| Problem to work on |
Please reproduce the entire listing exactly.

| Given entries |
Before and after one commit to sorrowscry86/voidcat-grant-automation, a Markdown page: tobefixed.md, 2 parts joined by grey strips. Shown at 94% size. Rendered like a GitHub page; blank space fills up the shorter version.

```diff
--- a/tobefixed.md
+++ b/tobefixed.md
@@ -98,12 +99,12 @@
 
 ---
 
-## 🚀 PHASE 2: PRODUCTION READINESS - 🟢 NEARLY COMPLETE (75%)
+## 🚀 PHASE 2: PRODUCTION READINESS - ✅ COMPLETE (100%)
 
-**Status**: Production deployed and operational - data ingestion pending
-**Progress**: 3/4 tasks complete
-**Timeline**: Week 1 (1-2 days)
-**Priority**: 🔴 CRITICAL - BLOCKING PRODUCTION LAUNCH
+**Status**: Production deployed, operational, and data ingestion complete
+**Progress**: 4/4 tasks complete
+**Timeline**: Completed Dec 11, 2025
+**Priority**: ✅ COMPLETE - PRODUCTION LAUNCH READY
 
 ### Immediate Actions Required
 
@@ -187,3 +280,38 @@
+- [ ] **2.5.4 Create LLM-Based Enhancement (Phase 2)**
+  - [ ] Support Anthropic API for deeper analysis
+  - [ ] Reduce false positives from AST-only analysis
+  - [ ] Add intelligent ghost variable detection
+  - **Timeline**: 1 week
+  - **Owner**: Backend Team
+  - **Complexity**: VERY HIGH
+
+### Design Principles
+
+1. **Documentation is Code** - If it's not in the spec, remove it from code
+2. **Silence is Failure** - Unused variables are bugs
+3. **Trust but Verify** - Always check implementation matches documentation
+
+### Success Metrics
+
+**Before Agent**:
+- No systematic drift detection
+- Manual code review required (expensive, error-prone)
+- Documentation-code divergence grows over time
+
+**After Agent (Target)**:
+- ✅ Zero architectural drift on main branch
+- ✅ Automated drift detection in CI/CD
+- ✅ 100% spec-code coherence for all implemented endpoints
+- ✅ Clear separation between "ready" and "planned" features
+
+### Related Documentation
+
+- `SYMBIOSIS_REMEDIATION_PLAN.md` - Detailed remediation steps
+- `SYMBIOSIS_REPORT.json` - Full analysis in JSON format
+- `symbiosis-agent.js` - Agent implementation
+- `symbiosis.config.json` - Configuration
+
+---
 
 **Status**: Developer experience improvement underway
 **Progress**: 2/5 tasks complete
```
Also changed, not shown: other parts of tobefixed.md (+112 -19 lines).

| Result for this task |
Before and after one commit to sorrowscry86/voidcat-grant-automation, a Markdown page: tobefixed.md, 2 parts joined by grey strips. Shown at 94% size. Rendered like a GitHub page; blank space fills up the shorter version.

```diff
--- a/tobefixed.md
+++ b/tobefixed.md
@@ -98,12 +99,12 @@
 
 ---
 
-## 🚀 PHASE 2: PRODUCTION READINESS - 🟢 NEARLY COMPLETE (75%)
+## 🚀 PHASE 2: PRODUCTION READINESS - ✅ COMPLETE (100%)
 
-**Status**: Production deployed and operational - data ingestion pending
-**Progress**: 3/4 tasks complete
-**Timeline**: Week 1 (1-2 days)
-**Priority**: 🔴 CRITICAL - BLOCKING PRODUCTION LAUNCH
+**Status**: Production deployed, operational, and data ingestion complete
+**Progress**: 4/4 tasks complete
+**Timeline**: Completed Dec 11, 2025
+**Priority**: ✅ COMPLETE - PRODUCTION LAUNCH READY
 
 ### Immediate Actions Required
 
@@ -187,3 +280,38 @@
+- [ ] **2.5.4 Create LLM-Based Enhancement (Phase 2)**
+  - [ ] Support Anthropic API for deeper analysis
+  - [ ] Reduce false positives from AST-only analysis
+  - [ ] Add intelligent ghost variable detection
+  - **Timeline**: 1 week
+  - **Owner**: Backend Team
+  - **Complexity**: VERY HIGH
+
+### Design Principles
+
+1. **Documentation is Code** - If it's not in the spec, remove it from code
+2. **Silence is Failure** - Unused variables are bugs
+3. **Trust but Verify** - Always check implementation matches documentation
+
+### Success Metrics
+
+**Before Agent**:
+- No systematic drift detection
+- Manual code review required (expensive, error-prone)
+- Documentation-code divergence grows over time
+
+**After Agent (Target)**:
+- ✅ Zero architectural drift on main branch
+- ✅ Automated drift detection in CI/CD
+- ✅ 100% spec-code coherence for all implemented endpoints
+- ✅ Clear separation between "ready" and "planned" features
+
+### Related Documentation
+
+- `SYMBIOSIS_REMEDIATION_PLAN.md` - Detailed remediation steps
+- `SYMBIOSIS_REPORT.json` - Full analysis in JSON format
+- `symbiosis-agent.js` - Agent implementation
+- `symbiosis.config.json` - Configuration
+
+---
 
 **Status**: Developer experience improvement underway
 **Progress**: 2/5 tasks complete
```
Also changed, not shown: other parts of tobefixed.md (+112 -19 lines).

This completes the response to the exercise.